The majority of older adults say they want to age in place at home for as long as possible, but how many seniors have made changes to their homes to make them safer and more age-friendly? According to a recent University of California, San Francisco study, many elderly adults lack the low-tech, inexpensive assistive devices that could help keep them safe and more independent at home.
As reported by Medical Xpress, researchers found that 42 percent of seniors living at home had “unmet needs” and lacked equipment like grab bars in the bathroom near the toilet or shower, a raised toilet seat or a shower stool that could help them remain at home longer, delaying a move to a care facility.
Fall-proofing a senior’s home is a key factor in helping to avoid injuries that frequently lead to hospitalization and a loss of independence. According to the UC study, published in JAMA Internal Medicine, adapting to the needs associated with aging by employing assistive devices to aid in self-care can help improve quality of life and preserve the independence and dignity of elderly adults.
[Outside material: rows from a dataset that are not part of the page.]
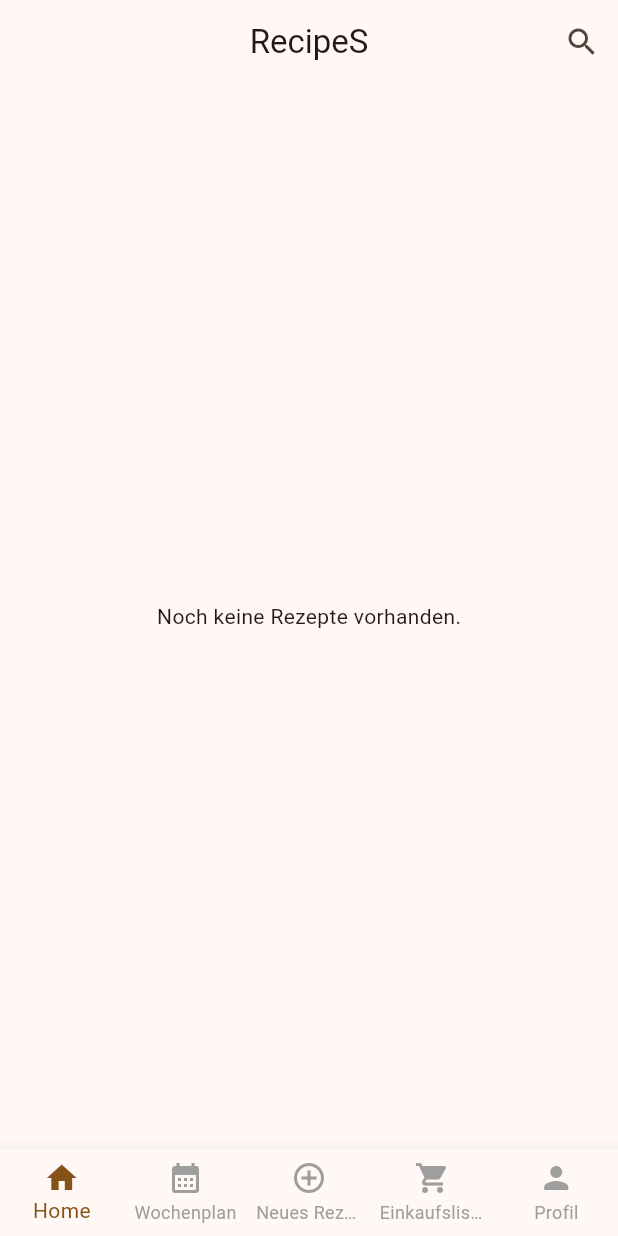
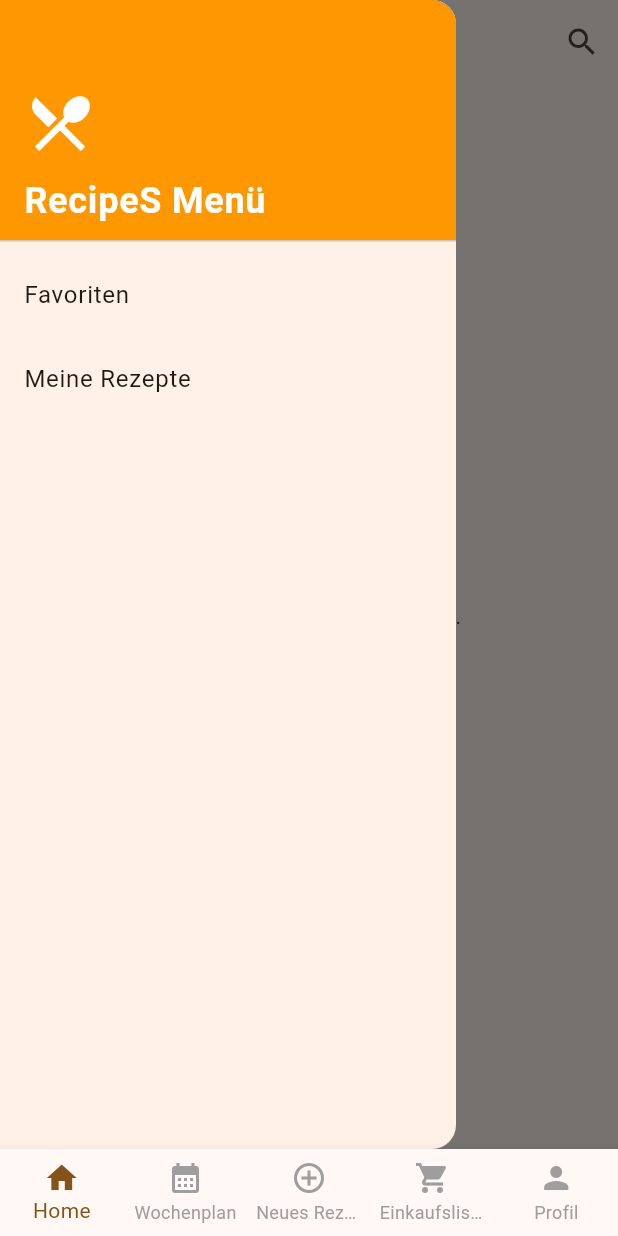
Before and after one commit to ilias314/Flutter-XPlatform-app, a Flutter app: the screen it shows once a user with an empty profile is signed in, with the side drawer open (before the commit the screen has no drawer), on a phone screen of 412 x 824 dp. Run offline on Flutter 3.47's test engine with Material 3 defaults, Android fonts, the phone set to English and light mode, and no system bars; our stand-ins replace flutter_riverpod, go_router, image_picker, supabase_flutter; accounts and stored records are empty.

Commit message:
burger menu hinzugefügt Logo mit Farbe

```diff
--- a/recipes/lib/pages/home_screen.dart
+++ b/recipes/lib/pages/home_screen.dart
@@ -25,8 +25,17 @@ class _StartseitePagesState extends State<StartseitePages> {
   @override
   Widget build(BuildContext context) {
     return Scaffold(
+      // ---------------------------------------------------------
+      // 1. APP BAR (Ohne manuelles leading Icon!)
+      // Flutter fügt das Burger-Icon automatisch hinzu, weil wir unten einen 'drawer' haben.
+      // ---------------------------------------------------------
       appBar: AppBar(
         title: const Text('RecipeS'),
+        titleTextStyle: const TextStyle(
+          color: Colors.orange,
+          fontSize: 24,
+          fontWeight: FontWeight.bold,
+        ),
         centerTitle: true,
         actions: <Widget>[
           Hero(
@@ -41,6 +50,64 @@ class _StartseitePagesState extends State<StartseitePages> {
           ),
         ],
       ),
+
+      // ---------------------------------------------------------
+      // 2. DRAWER (Das Menü, das von der Seite kommt)
+      // ---------------------------------------------------------
+      drawer: Drawer(
+        child: ListView(
+          padding: EdgeInsets.zero, // Wichtig, damit es auch hinter die Statusleiste geht
+          children: [
+            // Der Kopfbereich des Menüs
+            const DrawerHeader(
+              decoration: BoxDecoration(
+                color: Colors.orange, // Deine App-Farbe
+              ),
+              child: Column(
+                crossAxisAlignment: CrossAxisAlignment.start,
+                mainAxisAlignment: MainAxisAlignment.end,
+                children: [
+                  Icon(Icons.restaurant_menu, color: Colors.white, size: 48),
+                  SizedBox(height: 10),
+                  Text(
+                    'RecipeS Menü',
+                    style: TextStyle(
+                      color: Colors.white,
+                      fontSize: 24,
+                      fontWeight: FontWeight.bold,
+                    ),
+                  ),
+                ],
+              ),
+            ),
+
+            // Eintrag 1: Favoriten
+            ListTile(
+              title: const Text('Favoriten'),
+              onTap: () {
+                // Erst den Drawer schließen, dann navigieren
+                Navigator.pop(context);
+                // context.go('/favorites'); // TODO: Route einfügen
+                print("Navigiere zu Favoriten");
+              },
+            ),
+
+            // Eintrag 2: Meine Rezepte
+            ListTile(
+              title: const Text('Meine Rezepte'),
+              onTap: () {
+                Navigator.pop(context);
+                // context.go('/my-recipes'); // TODO: Route einfügen
+                print("Navigiere zu Meine Rezepte");
+              },
+            ),
+          ],
+        ),
+      ),
+
+      // ---------------------------------------------------------
+      // 3. BODY (Der Inhalt der Seite)
+      // ---------------------------------------------------------
       body: FutureBuilder<List<Recipe>>(
         future: _recipesFuture,
         builder: (context, snapshot) {
@@ -58,53 +125,23 @@ class _StartseitePagesState extends State<StartseitePages> {
             return const Center(child: Text('Noch keine Rezepte vorhanden.'));
           }
 
-          // -----------------------------------------------------------
-          // DATA PREPARATION (Sorting & Filtering)
-          // -----------------------------------------------------------
-
-          // 1. Neueste Rezepte (Assuming the API returns them, or we sort by ID/Date)
+          // Data Preparation...
           final newestRecipes = List<Recipe>.from(allRecipes);
-          // newestRecipes.sort((a, b) => b.createdAt.compareTo(a.createdAt)); // Uncomment if you have a date field
-
-          // 2. Top Rezepte je nach Ernährungsweise (Placeholder Logic)
-          // TODO: Connect this to the user's actual profile preference (e.g., from Riverpod)
-          // For now, we simulate a "Vegetarian" preference or just show a mix.
-          final dietRecipes = allRecipes.where((r) {
-             // Example: return r.isVegetarian == true;
-             return true; // Returns all for now until you define the filter
-          }).take(5).toList();
-
-          // 3. Top der Woche (High rating + Created recently)
-          // Since we might not have 'rating' or 'date' yet, we take the first 3 as a dummy.
+          final dietRecipes = allRecipes.take(5).toList();
           final topWeekRecipes = allRecipes.take(3).toList();
-
-          // 4. Top des Monats
-          // We take a different slice or sort differently
           final topMonthRecipes = allRecipes.skip(3).take(3).toList();
 
           return SingleChildScrollView(
             child: Column(
               children: <Widget>[
                 const SizedBox(height: 20),
-
-                // SECTION 1: Top Rezepte je nach Ernährungsweise
                 _buildRealRecipeSection(context, 'Für dich ausgewählt', dietRecipes),
-
                 const SizedBox(height: 10),
-
-                // SECTION 2: Neueste Rezepte
                 _buildRealRecipeSection(context, 'Neueste Rezepte', newestRecipes),
-
                 const SizedBox(height: 10),
-
-                // SECTION 3: Top Rezepte der Woche
                 _buildRealRecipeSection(context, 'Top der Woche', topWeekRecipes),
-
                 const SizedBox(height: 10),
-
-                // SECTION 4: Top Rezepte des Monats
                 _buildRealRecipeSection(context, 'Top des Monats', topMonthRecipes),
-
                 const SizedBox(height: 40),
               ],
             ),
@@ -114,14 +151,12 @@ class _StartseitePagesState extends State<StartseitePages> {
     );
   }
 
-  // --- HELPER WIDGET ---
   Widget _buildRealRecipeSection(BuildContext context, String title, List<Recipe> recipes) {
     if (recipes.isEmpty) return const SizedBox.shrink();
 
     return Column(
       crossAxisAlignment: CrossAxisAlignment.start,
       children: [
-        // Title Row
         Padding(
           padding: const EdgeInsets.symmetric(horizontal: 16.0),
           child: Row(
@@ -135,16 +170,12 @@ class _StartseitePagesState extends State<StartseitePages> {
                     ),
               ),
               TextButton(
-                onPressed: () {
-                  // TODO: Navigate to a "See All" list
-                },
+                onPressed: () {},
                 child: const Text('Alle'),
               ),
             ],
           ),
         ),
-
-        // Horizontal List
         SizedBox(
           height: 260,
           child: ListView.builder(
```
Also changed, not shown: recipes/pubspec.lock.
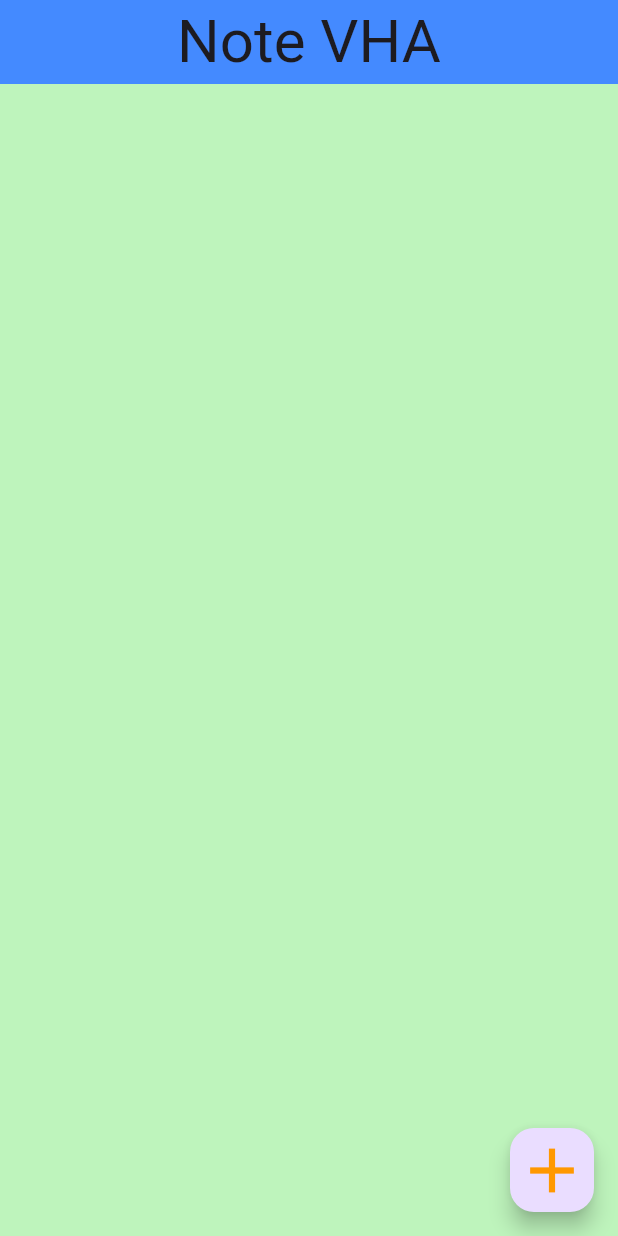
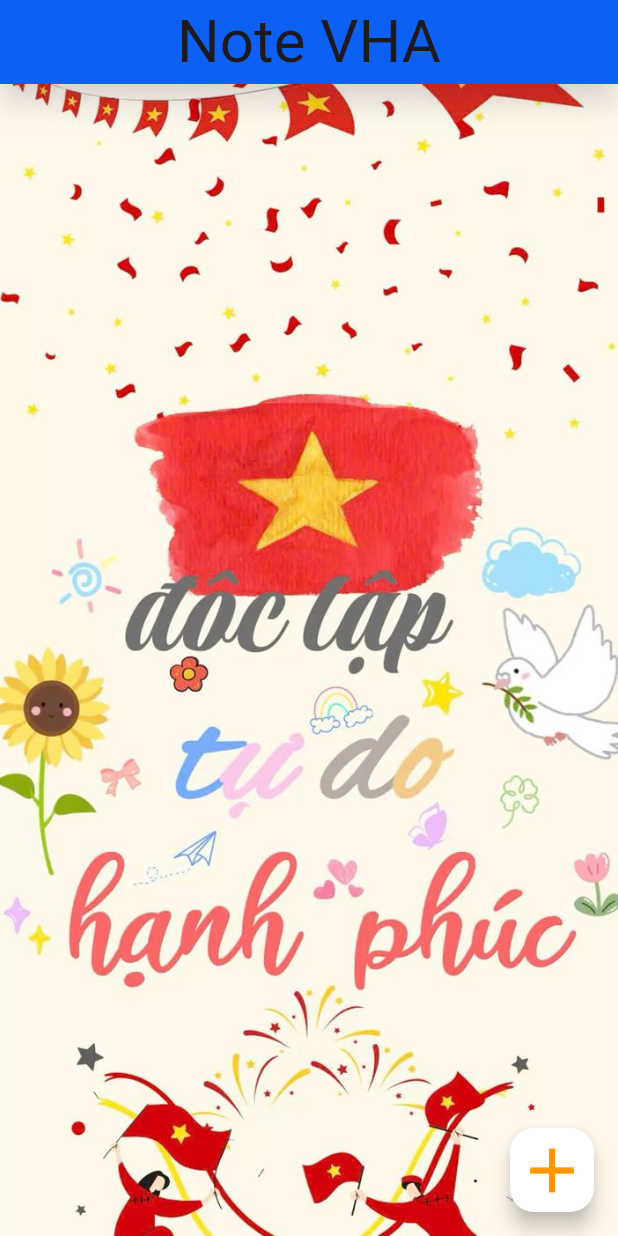
Before and after one commit to Eng-BuiVietHa/vha_note, a Flutter app: the screen it shows after launch, on a phone screen of 412 x 824 dp. Run offline on Flutter 3.47's test engine with Material 3 defaults, Android fonts, the phone set to English and light mode, and no system bars; missing offline and left inert: confirm_dialog.

Commit message:
App Note make by Bui Viet Ha

```diff
--- a/lib/main.dart
+++ b/lib/main.dart
@@ -1,7 +1,6 @@
 import 'package:flutter/material.dart';
 import 'package:vha_note/widget/GhiChuMoi_widget.dart';
 import 'package:vha_note/widget/NhapGhiChu_widget.dart';
-
 import 'model/items.dart';
 
 void main() {
@@ -45,22 +44,36 @@ class _MyAppState extends State<MyApp> {
   @override
   Widget build(BuildContext context){
     return Scaffold (
-      backgroundColor: const Color.fromARGB(255, 190, 244, 188),
+
       appBar: AppBar(
         centerTitle: true,
         title: const Text(
           'Note VHA',
           style:TextStyle(fontSize: 40),
         ),
-        backgroundColor: Colors.blueAccent,
-
+        backgroundColor: Color.fromARGB(255, 1, 98, 255),
+        elevation: 8,
+        shadowColor: const Color.fromARGB(255, 63, 19, 82).withOpacity(0.3),
       ),
-      body: SingleChildScrollView(
-        padding: EdgeInsets.symmetric(horizontal: 20,vertical:20),
-        child: Column(
-          children: items.map((item) => GhiChuMoi(
-            index : items.indexOf(item),
-            item : item, xoa: XoaGhiChu,sua: SuaGhiChu,)).toList(),
+      body: Container(
+        width: double.infinity,
+        height: double.infinity,
+        decoration: BoxDecoration(
+          image: DecorationImage(
+            image: AssetImage('assets/background.jpg'),
+            fit: BoxFit.cover,
+          ),
+        ),
+        child: SingleChildScrollView(
+          padding: const EdgeInsets.symmetric(horizontal: 20, vertical: 20),
+          child: Column(
+            children: items.map((item) => GhiChuMoi(
+              index: items.indexOf(item),
+              item: item,
+              xoa: XoaGhiChu,
+              sua: SuaGhiChu,
+            )).toList(),
+          ),
         ),
       ),
       floatingActionButton : FloatingActionButton(
@@ -74,6 +87,7 @@ class _MyAppState extends State<MyApp> {
             },
           );
         },
+        backgroundColor: const Color.fromARGB(255, 255, 255, 255),
         child: Center(
           child: Icon(Icons.add,size: 50,color: Colors.orange,),
         ),
--- a/lib/widget/GhiChuMoi_widget.dart
+++ b/lib/widget/GhiChuMoi_widget.dart
@@ -18,8 +18,8 @@ class GhiChuMoi extends StatelessWidget {
       margin: EdgeInsets.only(bottom: 20),
       decoration:BoxDecoration(
         color: (index%2==0)
-          ? const Color.fromARGB(255, 85, 172, 252)
-          : const Color.fromARGB(222, 251, 76, 76),
+          ? const Color.fromARGB(255, 218, 37, 29)
+          : const Color.fromARGB(255, 255, 255, 0),
         borderRadius:BorderRadius.circular(12),
       ),
       child: Padding(
--- a/pubspec.yaml
+++ b/pubspec.yaml
@@ -57,7 +57,8 @@ flutter:
   # included with your application, so that you can use the icons in
   # the material Icons class.
   uses-material-design: true
-
+  assets:
+    - assets/background.jpg
   # To add assets to your application, add an assets section, like this:
   # assets:
   #   - images/a_dot_burr.jpeg
```
Also changed, not shown: assets/background.jpg (added).
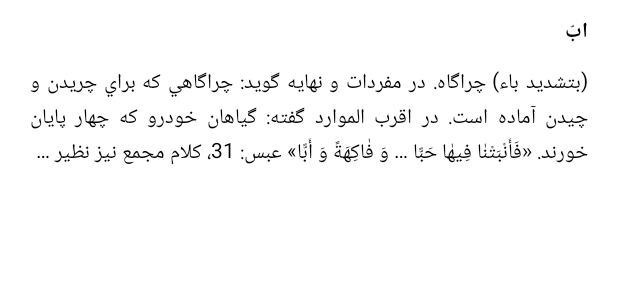
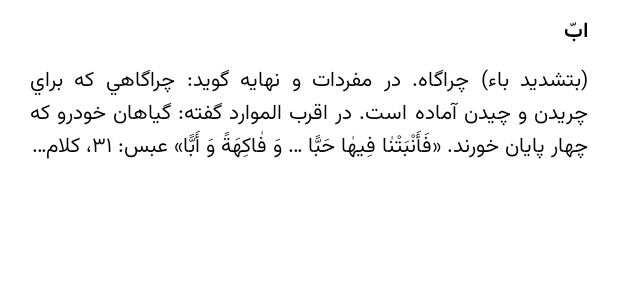
Before and after one commit to hamidsafdari/qamus, an Android app built with Jetpack Compose: the @Preview function EntryListItemPreview, on a phone screen of 412 x 824 dp. Shown: the top 300 px of the screen. Run offline under Robolectric (Android 15) with nearby library versions, the phone set to English and light mode, and no system bars; our stand-ins replace livedata-compose.

Commit message:
use vazir matn font

```diff
--- a/app/src/main/java/io/github/hamidsafdari/qamus/MainActivity.kt
+++ b/app/src/main/java/io/github/hamidsafdari/qamus/MainActivity.kt
@@ -24,6 +24,9 @@ import androidx.compose.runtime.livedata.observeAsState
 import androidx.compose.runtime.remember
 import androidx.compose.ui.Modifier
 import androidx.compose.ui.platform.LocalLayoutDirection
+import androidx.compose.ui.text.font.Font
+import androidx.compose.ui.text.font.FontFamily
+import androidx.compose.ui.text.font.FontStyle
 import androidx.compose.ui.text.font.FontWeight
 import androidx.compose.ui.text.style.TextAlign
 import androidx.compose.ui.text.style.TextOverflow
@@ -72,6 +75,15 @@ class MainActivity : ComponentActivity() {
 @Composable
 fun EntryListItem(entry: MinEntryDto) {
     val interactionSource = remember { MutableInteractionSource() }
+    val vazirFontFamily = remember {
+        FontFamily(
+            Font(R.font.vazirmatn_ui_fd_light, FontWeight.Light),
+            Font(R.font.vazirmatn_ui_fd_regular, FontWeight.Normal),
+            Font(R.font.vazirmatn_ui_fd_extralight, FontWeight.Normal, FontStyle.Italic),
+            Font(R.font.vazirmatn_ui_fd_medium, FontWeight.Medium),
+            Font(R.font.vazirmatn_ui_fd_bold, FontWeight.Bold)
+        )
+    }
 
     CompositionLocalProvider(LocalLayoutDirection provides LayoutDirection.Rtl) {
         Column(Modifier
@@ -82,7 +94,8 @@ fun EntryListItem(entry: MinEntryDto) {
                 modifier = Modifier
                     .fillMaxWidth()
                     .padding(20.dp, 10.dp, 20.dp, 5.dp),
-                fontWeight = FontWeight.Bold
+                fontWeight = FontWeight.Bold,
+                fontFamily = vazirFontFamily
             )
             Text(
                 text = entry.definition,
@@ -91,7 +104,8 @@ fun EntryListItem(entry: MinEntryDto) {
                     .padding(20.dp, 5.dp, 20.dp, 10.dp),
                 textAlign = TextAlign.Justify,
                 maxLines = 3,
-                overflow = TextOverflow.Ellipsis
+                overflow = TextOverflow.Ellipsis,
+                fontFamily = vazirFontFamily
             )
         }
     }
```
Also changed, not shown: app/src/main/res/font/vazirmatn_ui_fd_bold.ttf (added), app/src/main/res/font/vazirmatn_ui_fd_extralight.ttf (added), app/src/main/res/font/vazirmatn_ui_fd_light.ttf (added), app/src/main/res/font/vazirmatn_ui_fd_medium.ttf (added), app/src/main/res/font/vazirmatn_ui_fd_regular.ttf (added).
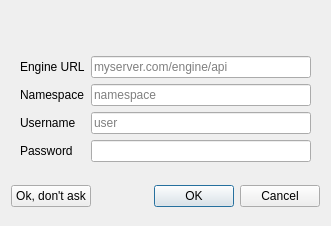
First picture: the form in src/engine/enginestartdialog.ui, repository GAMS-dev/studio, before the edit.
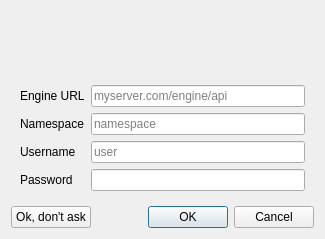
Second picture: the form after the edit. Icons and pictures are not drawn.

Commit message: updated OpenApi and prepared version request

The edit to the form file:
```diff
--- a/src/engine/enginestartdialog.ui
+++ b/src/engine/enginestartdialog.ui
@@ -9,8 +9,8 @@
    <rect>
     <x>0</x>
     <y>0</y>
-    <width>331</width>
-    <height>226</height>
+    <width>325</width>
+    <height>239</height>
    </rect>
   </property>
   <property name="sizePolicy">
@@ -31,7 +31,7 @@
        <height>0</height>
       </size>
      </property>
-     <layout class="QHBoxLayout" name="horizontalLayout" stretch="1,0,1">
+     <layout class="QVBoxLayout" name="verticalLayout_2" stretch="0,0">
       <property name="spacing">
        <number>0</number>
       </property>
@@ -68,20 +68,20 @@
         <property name="pixmap">
          <pixmap resource="../../icons/icons.qrc">:/img/engine</pixmap>
         </property>
+        <property name="alignment">
+         <set>Qt::AlignCenter</set>
+        </property>
        </widget>
       </item>
       <item>
-       <spacer name="horizontalSpacer_2">
-        <property name="orientation">
-         <enum>Qt::Horizontal</enum>
+       <widget class="QLabel" name="laEngineVersion">
+        <property name="text">
+         <string/>
         </property>
-        <property name="sizeHint" stdset="0">
-         <size>
-          <width>40</width>
-          <height>20</height>
-         </size>
+        <property name="alignment">
+         <set>Qt::AlignRight|Qt::AlignTrailing|Qt::AlignVCenter</set>
         </property>
-       </spacer>
+       </widget>
       </item>
      </layout>
     </widget>
@@ -156,6 +156,12 @@
    </item>
    <item>
     <widget class="QWidget" name="widget_3" native="true">
+     <property name="sizePolicy">
+      <sizepolicy hsizetype="Preferred" vsizetype="Fixed">
+       <horstretch>0</horstretch>
+       <verstretch>0</verstretch>
+      </sizepolicy>
+     </property>
      <layout class="QHBoxLayout" name="horizontalLayout_2">
       <property name="leftMargin">
        <number>0</number>
@@ -181,6 +187,12 @@
       </item>
       <item>
        <widget class="QDialogButtonBox" name="buttonBox">
+        <property name="sizePolicy">
+         <sizepolicy hsizetype="MinimumExpanding" vsizetype="Fixed">
+          <horstretch>0</horstretch>
+          <verstretch>0</verstretch>
+         </sizepolicy>
+        </property>
         <property name="orientation">
          <enum>Qt::Horizontal</enum>
         </property>
```
Left out of the diff: 15 changed lines with no effect on the pictures. The commit also changes 10 other files.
Because using assistive devices like a walker can carry a stigma, many seniors are resistant to using them. But with a little encouragement and support, elderly adults can significantly benefit from home adaptations and assistive devices. Seniors who may have early signs of dementia can also be made safer at home using automatic medication dispensers or electronic stove sensors.
The burden on family caregivers can be lightened with the use of home modifications and assistive devices. Researchers suggest that primary care providers could help improve the lives of seniors and their loved-ones by better assessing the need for assistive devices and ensuring these low-cost aids are provided to help keep older adults safer and postpone a move into a care facility.
Read more about home safety and equipping the bathroom for seniors here.